- **WORK REQUEST**
Without changing a single character, write out every record below.

- **Extracted records**
BEGIN

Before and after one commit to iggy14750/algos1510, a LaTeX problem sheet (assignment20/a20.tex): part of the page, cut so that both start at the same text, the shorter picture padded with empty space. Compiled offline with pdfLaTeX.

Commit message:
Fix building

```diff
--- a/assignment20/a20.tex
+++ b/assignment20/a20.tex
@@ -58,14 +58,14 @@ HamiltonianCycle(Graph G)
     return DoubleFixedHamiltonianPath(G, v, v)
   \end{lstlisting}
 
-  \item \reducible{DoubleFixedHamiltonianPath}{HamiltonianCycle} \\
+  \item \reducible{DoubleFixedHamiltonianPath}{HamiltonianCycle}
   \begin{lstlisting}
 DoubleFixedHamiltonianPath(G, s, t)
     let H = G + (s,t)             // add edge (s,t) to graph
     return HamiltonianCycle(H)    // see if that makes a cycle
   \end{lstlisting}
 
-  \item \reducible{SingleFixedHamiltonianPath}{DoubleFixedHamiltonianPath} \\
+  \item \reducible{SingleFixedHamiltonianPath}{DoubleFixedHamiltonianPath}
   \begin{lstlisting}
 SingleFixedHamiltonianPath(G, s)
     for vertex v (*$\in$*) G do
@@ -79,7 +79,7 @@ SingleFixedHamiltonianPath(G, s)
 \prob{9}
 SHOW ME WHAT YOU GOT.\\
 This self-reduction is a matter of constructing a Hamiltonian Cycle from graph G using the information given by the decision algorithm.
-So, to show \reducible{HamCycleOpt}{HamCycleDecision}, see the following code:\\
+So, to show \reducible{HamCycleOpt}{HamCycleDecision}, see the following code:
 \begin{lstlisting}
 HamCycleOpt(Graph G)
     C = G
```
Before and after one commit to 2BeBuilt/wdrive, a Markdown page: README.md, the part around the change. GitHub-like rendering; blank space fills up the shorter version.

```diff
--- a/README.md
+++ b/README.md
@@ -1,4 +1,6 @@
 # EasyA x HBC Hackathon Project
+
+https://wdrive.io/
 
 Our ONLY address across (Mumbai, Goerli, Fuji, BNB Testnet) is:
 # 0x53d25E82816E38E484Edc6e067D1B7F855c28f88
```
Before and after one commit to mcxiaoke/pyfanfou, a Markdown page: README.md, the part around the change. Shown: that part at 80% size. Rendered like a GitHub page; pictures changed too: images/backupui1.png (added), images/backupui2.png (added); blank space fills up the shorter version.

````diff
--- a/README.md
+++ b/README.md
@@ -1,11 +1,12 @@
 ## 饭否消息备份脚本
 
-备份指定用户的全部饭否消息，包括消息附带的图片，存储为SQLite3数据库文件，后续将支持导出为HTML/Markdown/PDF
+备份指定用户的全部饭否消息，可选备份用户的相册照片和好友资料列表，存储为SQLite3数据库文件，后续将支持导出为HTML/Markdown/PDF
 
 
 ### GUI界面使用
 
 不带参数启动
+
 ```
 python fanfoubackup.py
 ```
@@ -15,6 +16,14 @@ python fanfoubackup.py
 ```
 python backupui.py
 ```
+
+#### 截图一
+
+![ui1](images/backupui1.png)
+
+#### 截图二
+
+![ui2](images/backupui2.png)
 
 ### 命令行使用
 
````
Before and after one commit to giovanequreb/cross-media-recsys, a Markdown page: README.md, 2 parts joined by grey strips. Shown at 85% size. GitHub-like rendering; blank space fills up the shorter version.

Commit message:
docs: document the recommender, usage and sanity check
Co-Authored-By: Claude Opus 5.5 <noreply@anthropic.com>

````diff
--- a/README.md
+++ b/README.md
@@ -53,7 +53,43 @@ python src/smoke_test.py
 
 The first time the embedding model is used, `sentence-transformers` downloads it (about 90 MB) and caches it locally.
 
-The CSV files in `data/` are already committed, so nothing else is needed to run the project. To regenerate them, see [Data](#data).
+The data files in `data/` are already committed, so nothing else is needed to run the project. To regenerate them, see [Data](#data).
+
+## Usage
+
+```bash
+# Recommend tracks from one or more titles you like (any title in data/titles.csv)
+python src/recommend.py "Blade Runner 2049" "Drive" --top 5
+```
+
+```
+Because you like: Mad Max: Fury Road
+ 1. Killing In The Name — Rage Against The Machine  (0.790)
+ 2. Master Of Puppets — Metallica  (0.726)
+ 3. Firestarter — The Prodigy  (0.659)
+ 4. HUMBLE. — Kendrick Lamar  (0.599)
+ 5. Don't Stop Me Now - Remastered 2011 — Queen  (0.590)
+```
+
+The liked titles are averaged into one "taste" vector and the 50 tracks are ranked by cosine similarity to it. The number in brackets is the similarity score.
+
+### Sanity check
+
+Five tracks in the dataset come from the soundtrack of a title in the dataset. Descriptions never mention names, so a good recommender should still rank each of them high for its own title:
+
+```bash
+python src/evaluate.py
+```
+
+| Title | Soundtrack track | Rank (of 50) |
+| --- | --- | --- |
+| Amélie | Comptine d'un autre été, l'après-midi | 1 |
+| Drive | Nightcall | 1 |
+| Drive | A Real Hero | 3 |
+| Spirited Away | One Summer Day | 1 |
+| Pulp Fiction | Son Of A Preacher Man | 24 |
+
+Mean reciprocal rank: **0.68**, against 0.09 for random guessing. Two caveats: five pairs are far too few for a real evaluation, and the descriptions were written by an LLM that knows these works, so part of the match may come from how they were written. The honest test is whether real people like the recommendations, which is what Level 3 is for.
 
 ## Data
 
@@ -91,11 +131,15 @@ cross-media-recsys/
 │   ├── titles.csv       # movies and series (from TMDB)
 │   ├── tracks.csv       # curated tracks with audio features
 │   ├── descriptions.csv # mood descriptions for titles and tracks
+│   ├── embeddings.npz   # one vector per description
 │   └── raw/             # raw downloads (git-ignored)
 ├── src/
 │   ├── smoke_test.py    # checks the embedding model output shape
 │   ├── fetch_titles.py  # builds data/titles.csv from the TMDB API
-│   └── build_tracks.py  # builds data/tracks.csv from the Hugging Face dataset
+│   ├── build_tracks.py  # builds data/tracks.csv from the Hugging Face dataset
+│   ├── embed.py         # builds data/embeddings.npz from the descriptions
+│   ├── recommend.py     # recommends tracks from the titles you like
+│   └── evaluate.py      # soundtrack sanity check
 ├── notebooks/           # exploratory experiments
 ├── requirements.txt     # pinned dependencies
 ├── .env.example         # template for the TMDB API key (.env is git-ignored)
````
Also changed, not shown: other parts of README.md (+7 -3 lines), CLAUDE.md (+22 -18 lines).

END

- **OUTPUT FOR THIS EXERCISE**
Before and after one commit to iggy14750/algos1510, a LaTeX problem sheet (assignment20/a20.tex): part of the page, cut so that both start at the same text, the shorter picture padded with empty space. Compiled offline with pdfLaTeX.

Commit message:
Fix building

```diff
--- a/assignment20/a20.tex
+++ b/assignment20/a20.tex
@@ -58,14 +58,14 @@ HamiltonianCycle(Graph G)
     return DoubleFixedHamiltonianPath(G, v, v)
   \end{lstlisting}
 
-  \item \reducible{DoubleFixedHamiltonianPath}{HamiltonianCycle} \\
+  \item \reducible{DoubleFixedHamiltonianPath}{HamiltonianCycle}
   \begin{lstlisting}
 DoubleFixedHamiltonianPath(G, s, t)
     let H = G + (s,t)             // add edge (s,t) to graph
     return HamiltonianCycle(H)    // see if that makes a cycle
   \end{lstlisting}
 
-  \item \reducible{SingleFixedHamiltonianPath}{DoubleFixedHamiltonianPath} \\
+  \item \reducible{SingleFixedHamiltonianPath}{DoubleFixedHamiltonianPath}
   \begin{lstlisting}
 SingleFixedHamiltonianPath(G, s)
     for vertex v (*$\in$*) G do
@@ -79,7 +79,7 @@ SingleFixedHamiltonianPath(G, s)
 \prob{9}
 SHOW ME WHAT YOU GOT.\\
 This self-reduction is a matter of constructing a Hamiltonian Cycle from graph G using the information given by the decision algorithm.
-So, to show \reducible{HamCycleOpt}{HamCycleDecision}, see the following code:\\
+So, to show \reducible{HamCycleOpt}{HamCycleDecision}, see the following code:
 \begin{lstlisting}
 HamCycleOpt(Graph G)
     C = G
```
Before and after one commit to 2BeBuilt/wdrive, a Markdown page: README.md, the part around the change. GitHub-like rendering; blank space fills up the shorter version.

```diff
--- a/README.md
+++ b/README.md
@@ -1,4 +1,6 @@
 # EasyA x HBC Hackathon Project
+
+https://wdrive.io/
 
 Our ONLY address across (Mumbai, Goerli, Fuji, BNB Testnet) is:
 # 0x53d25E82816E38E484Edc6e067D1B7F855c28f88
```
Before and after one commit to mcxiaoke/pyfanfou, a Markdown page: README.md, the part around the change. Shown: that part at 80% size. Rendered like a GitHub page; pictures changed too: images/backupui1.png (added), images/backupui2.png (added); blank space fills up the shorter version.

````diff
--- a/README.md
+++ b/README.md
@@ -1,11 +1,12 @@
 ## 饭否消息备份脚本
 
-备份指定用户的全部饭否消息，包括消息附带的图片，存储为SQLite3数据库文件，后续将支持导出为HTML/Markdown/PDF
+备份指定用户的全部饭否消息，可选备份用户的相册照片和好友资料列表，存储为SQLite3数据库文件，后续将支持导出为HTML/Markdown/PDF
 
 
 ### GUI界面使用
 
 不带参数启动
+
 ```
 python fanfoubackup.py
 ```
@@ -15,6 +16,14 @@ python fanfoubackup.py
 ```
 python backupui.py
 ```
+
+#### 截图一
+
+![ui1](images/backupui1.png)
+
+#### 截图二
+
+![ui2](images/backupui2.png)
 
 ### 命令行使用
 
````
Before and after one commit to giovanequreb/cross-media-recsys, a Markdown page: README.md, 2 parts joined by grey strips. Shown at 85% size. GitHub-like rendering; blank space fills up the shorter version.

Commit message:
docs: document the recommender, usage and sanity check
Co-Authored-By: Claude Opus 5.5 <noreply@anthropic.com>

````diff
--- a/README.md
+++ b/README.md
@@ -53,7 +53,43 @@ python src/smoke_test.py
 
 The first time the embedding model is used, `sentence-transformers` downloads it (about 90 MB) and caches it locally.
 
-The CSV files in `data/` are already committed, so nothing else is needed to run the project. To regenerate them, see [Data](#data).
+The data files in `data/` are already committed, so nothing else is needed to run the project. To regenerate them, see [Data](#data).
+
+## Usage
+
+```bash
+# Recommend tracks from one or more titles you like (any title in data/titles.csv)
+python src/recommend.py "Blade Runner 2049" "Drive" --top 5
+```
+
+```
+Because you like: Mad Max: Fury Road
+ 1. Killing In The Name — Rage Against The Machine  (0.790)
+ 2. Master Of Puppets — Metallica  (0.726)
+ 3. Firestarter — The Prodigy  (0.659)
+ 4. HUMBLE. — Kendrick Lamar  (0.599)
+ 5. Don't Stop Me Now - Remastered 2011 — Queen  (0.590)
+```
+
+The liked titles are averaged into one "taste" vector and the 50 tracks are ranked by cosine similarity to it. The number in brackets is the similarity score.
+
+### Sanity check
+
+Five tracks in the dataset come from the soundtrack of a title in the dataset. Descriptions never mention names, so a good recommender should still rank each of them high for its own title:
+
+```bash
+python src/evaluate.py
+```
+
+| Title | Soundtrack track | Rank (of 50) |
+| --- | --- | --- |
+| Amélie | Comptine d'un autre été, l'après-midi | 1 |
+| Drive | Nightcall | 1 |
+| Drive | A Real Hero | 3 |
+| Spirited Away | One Summer Day | 1 |
+| Pulp Fiction | Son Of A Preacher Man | 24 |
+
+Mean reciprocal rank: **0.68**, against 0.09 for random guessing. Two caveats: five pairs are far too few for a real evaluation, and the descriptions were written by an LLM that knows these works, so part of the match may come from how they were written. The honest test is whether real people like the recommendations, which is what Level 3 is for.
 
 ## Data
 
@@ -91,11 +131,15 @@ cross-media-recsys/
 │   ├── titles.csv       # movies and series (from TMDB)
 │   ├── tracks.csv       # curated tracks with audio features
 │   ├── descriptions.csv # mood descriptions for titles and tracks
+│   ├── embeddings.npz   # one vector per description
 │   └── raw/             # raw downloads (git-ignored)
 ├── src/
 │   ├── smoke_test.py    # checks the embedding model output shape
 │   ├── fetch_titles.py  # builds data/titles.csv from the TMDB API
-│   └── build_tracks.py  # builds data/tracks.csv from the Hugging Face dataset
+│   ├── build_tracks.py  # builds data/tracks.csv from the Hugging Face dataset
+│   ├── embed.py         # builds data/embeddings.npz from the descriptions
+│   ├── recommend.py     # recommends tracks from the titles you like
+│   └── evaluate.py      # soundtrack sanity check
 ├── notebooks/           # exploratory experiments
 ├── requirements.txt     # pinned dependencies
 ├── .env.example         # template for the TMDB API key (.env is git-ignored)
````
Also changed, not shown: other parts of README.md (+7 -3 lines), CLAUDE.md (+22 -18 lines).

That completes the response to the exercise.